To obtain maximum light from the now waning moon, the attack would begin at five minutes past one o’clock on the morning of 2 November, when the moon would have risen; thus there were only some four and a half hours for the infantry to gain their objectives, the sappers to create gaps, and the armour to pass through. Information on enemy dispositions forward of the Rahman track was sparse and called for a further artillery bombardment to cover the armour as it made its way forward through the infantry’s objectives, through the enemy gun line along the track and beyond that line.

The respective roles of infantry and armour in this operation were described by Lucas-Phillips:

“The infantry … were only a means to an end. Theirs was the task to storm the approaches to the citadel. It was for the armour to break in the gates and to destroy the enemy within. The most critical of all tasks was that designed for 9 Armoured Brigade, who were to break open the gate so long locked by the enemy’s anti-tank guns, now ranged in strength along and before the Rahman Track.”

During the evening 151st Brigade on right , 152nd on left approach their start lines. Behind them 72 Sherman and Grant tanks and 49 Crusader tanks of 9th Armored Brigade (only armored unit New Zealand Division commander Bernard Freyberg fully trusts) ready to support them. Brigadier John Currie commander of brigade is uneasy about this assault : “Sounds like another Balaclava charge” (from Crimean War when Light Cavalry Brigade Charge to Russian guns were immortalised by poems and press) he says. Behind them two armored divisions of 10th Corps. :1st and 10th Armored Divisions

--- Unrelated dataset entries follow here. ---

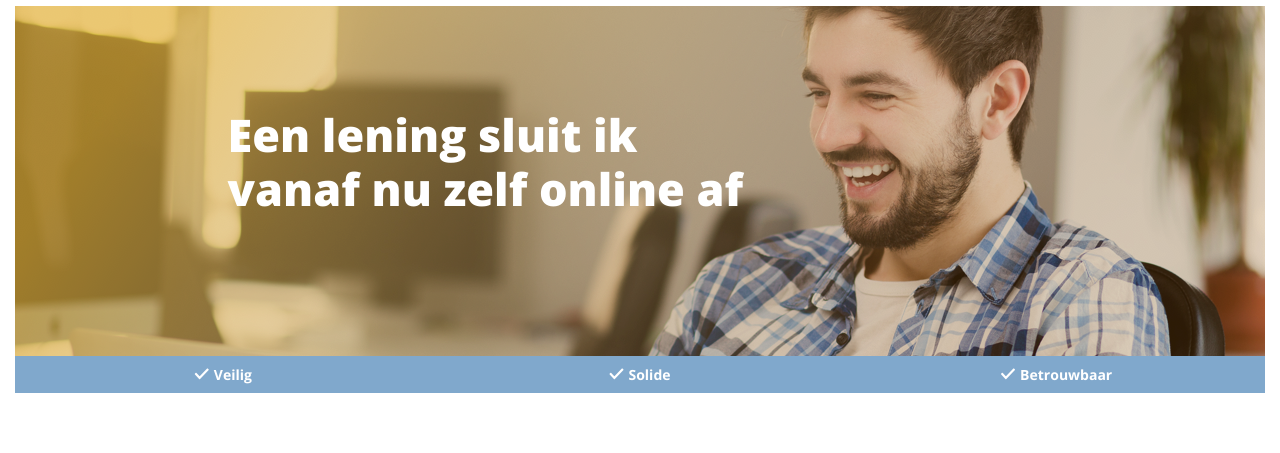
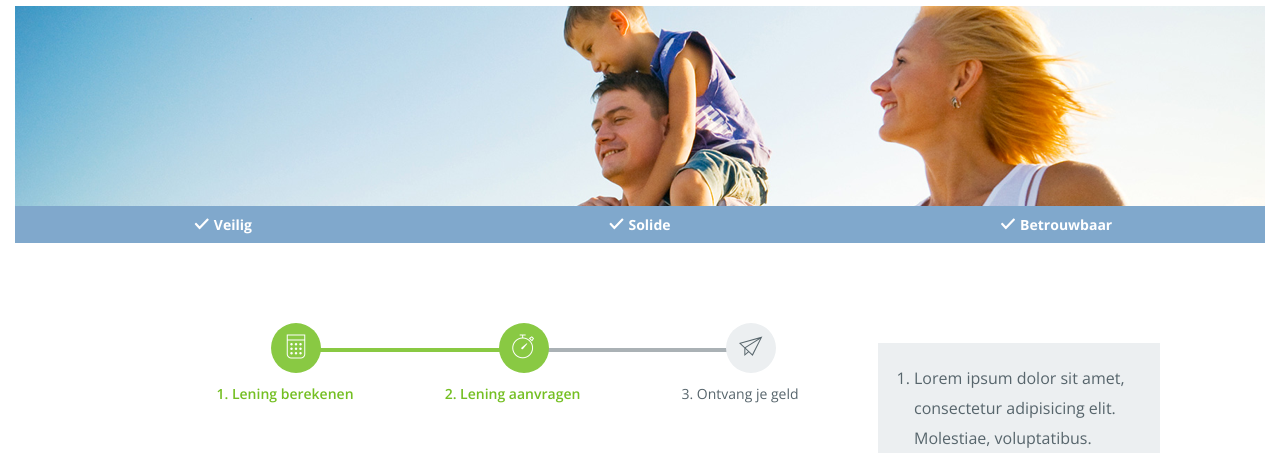
Before and after one commit to rusumshrestha/gledplan, a plain HTML site: page stap-2.html in a window 1280 px wide. Shown: the part 499-952 px from the top of the page. Drawn offline with nearby package versions, Linux system fonts and the light colour scheme; files whose address does not match are found by name.

Commit message:
layout changes

```diff
--- a/src/scss/layout/_banner.scss
+++ b/src/scss/layout/_banner.scss
@@ -1,5 +1,8 @@
 .banner{
-	height: 350px;
+	height: 250px;
+	@include breakpoint(small){
+		height: 350px;
+	}
 	.container-large, .owl-carousel, .owl-stage-outer, .owl-stage, .owl-item, .item{
 		height: 100%;
 	}
@@ -9,15 +12,21 @@
 		background-position: 70% 0;
 		padding:40px;
 		@include breakpoint(small) {
-			padding:102px 0  0 17%;
+			padding:102px 0  0 0;
 			background-position: left top;
 		}
 		p{
 			font:$ebold 24px/30px $text;
 			color:$white;
+			padding-top: 75px;
 			@include breakpoint(small) {
 				font:$ebold 45px/54px $text;
-				max-width: 525px;
+				max-width: 625px;
+				padding-left: 80px;
+				padding-top: 50px;
+			}
+			@include breakpoint(large) {
+				padding-left: 95px;
 			}
 		}
 	}
@@ -25,3 +34,6 @@
 .page-banner{
 	height: 100%;
 }
+.banner-medium{
+	height: 200px;
+}
--- a/src/scss/layout/_content-sidebar.scss
+++ b/src/scss/layout/_content-sidebar.scss
@@ -1,4 +1,8 @@
 .content-sidebar-left{
+
+	@include breakpoint (small){
+		padding-left: 95px;
+	}
 	.content-left{
 		margin-bottom: 30px;
 		@include breakpoint(small) {
@@ -16,6 +20,7 @@
 }
 
 .content-sidebar-right{
+	padding-left: 95px;
 	.content-right{
 		@include breakpoint(small) {
 			width: calc(100% - 350px);
--- a/src/scss/layout/_layout.scss
+++ b/src/scss/layout/_layout.scss
@@ -31,8 +31,12 @@
    	/* 1.1. CONTAINER SMALL
    	   ========================================================================== */
 	.container-small{
+      @include breakpoint(small) {
+         padding-left: 100px;
+      }
 		@include breakpoint(medium) {
 			width: 860px;
+         padding: 0 15px;
 		}
 	}
 	/* 1.2. CONTAINER MEDIUM
--- a/src/scss/layout/_nav.scss
+++ b/src/scss/layout/_nav.scss
@@ -222,6 +222,7 @@
 .main-menu{
 	li.has-submenu{
 		a{
+			@include breakpoint (medium) {
 				position: relative;
 				&:after{
 					position: absolute;
@@ -233,6 +234,7 @@
 
 				}
 			}
+		}
 		li{
 			a{
 				&:after{
--- a/src/scss/layout/_sidebar.scss
+++ b/src/scss/layout/_sidebar.scss
@@ -1,5 +1,6 @@
 .sidebar {
 	margin-top: 60px;
+	margin-bottom:60px;
 	.title-block{
 		h2{
 			font-size: 16px;
@@ -145,6 +146,7 @@
 		@include breakpoint(small) {
 			width: 282px;
 			margin-top: 60px;
+			margin-bottom: 60px;
 		}
 		.intro-form {
 			margin:0;
--- a/stap-2.html
+++ b/stap-2.html
@@ -99,11 +99,10 @@
 		</header>
 		<!-- END HEADER -->
 		<!-- START BANNER -->
-		<div class="banner">
+		<div class="banner banner-medium">
 			<div class="container-large">
 				<div class="owl-carousel">
-					<div class="item" style="background-image: url('dist/images/slider/slider-img-1.png');">
-						<p>Een lening sluit ik vanaf nu zelf online af</p>
+					<div class="item" style="background-image: url('dist/images/img-3.png');">
 					</div>
 				</div>
 			</div>
```
Also changed, not shown: auto.html (+2 -0 lines), contactgegevens.html (+3 -1 lines), cookiebeleid.html (+2 -0 lines), iets-anders.html (+3 -2 lines), index.html (+2 -0 lines), oversluiten.html (+3 -1 lines), persoonlijke-lening.html (+2 -0 lines), stap-1.html (+2 -3 lines), veelgestelde-vragen.html (+3 -2 lines), verbouwing.html (+4 -2 lines), dist/css/style.css, dist/images/img-3.png (added). Lines whose indentation alone changed are shown as unchanged.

As sun sets RAF Wellington , Bristol and Bleinheim bombers strike rear area of Panzer Army from north to south again , blasting supply dumps , communication centers and ammo and fuel depots. Air operations were planned on a massive scale. Once again Wellingtons would be out in force with Fleet Air Arm Albacores marking their targets. The Wellingtons were to attack the Axis armour in the northern area while medium bombers dropped some 413,000 pounds of bombs in the battle area. Night-flying Hurricanes would patrol the area and raid the Stuka base at Sidi Haneish.

British troops approach towards mark of the startline of Operation Supercharge. Troops of 9th Australian Division being relieved by them shook hands with Brits , say “Good luck mate” then retreat to rear. 151st Infantry Brigade troops made of Durham Infantry shiver in khaki uniforms. Highlanders in 152nd Brigade are better their battledress are warmer. On their backpacks each Scottish soldier wear two pieces of tape to make a makeshift St. Andrews Cross for identification in dark. At midnight British troops brew tea and wait the order to advance.

Montgomery sends a message to London and an anxious Churchill/Alan Brooke duo: “A real hard and a very bloody fight has gone on now for eight days. It was a terrific party and a complate slogging match made all more difficult since entire area is just one enormous minefield. I have managed to keep initiative throughout and Rommel complately had to dance in my tune for now. His counter attacks were handled without difficulty. I think he is ripe now for a real hard blow now which might topple him out of his perch. It is going in tonight and I am putting everything on to it”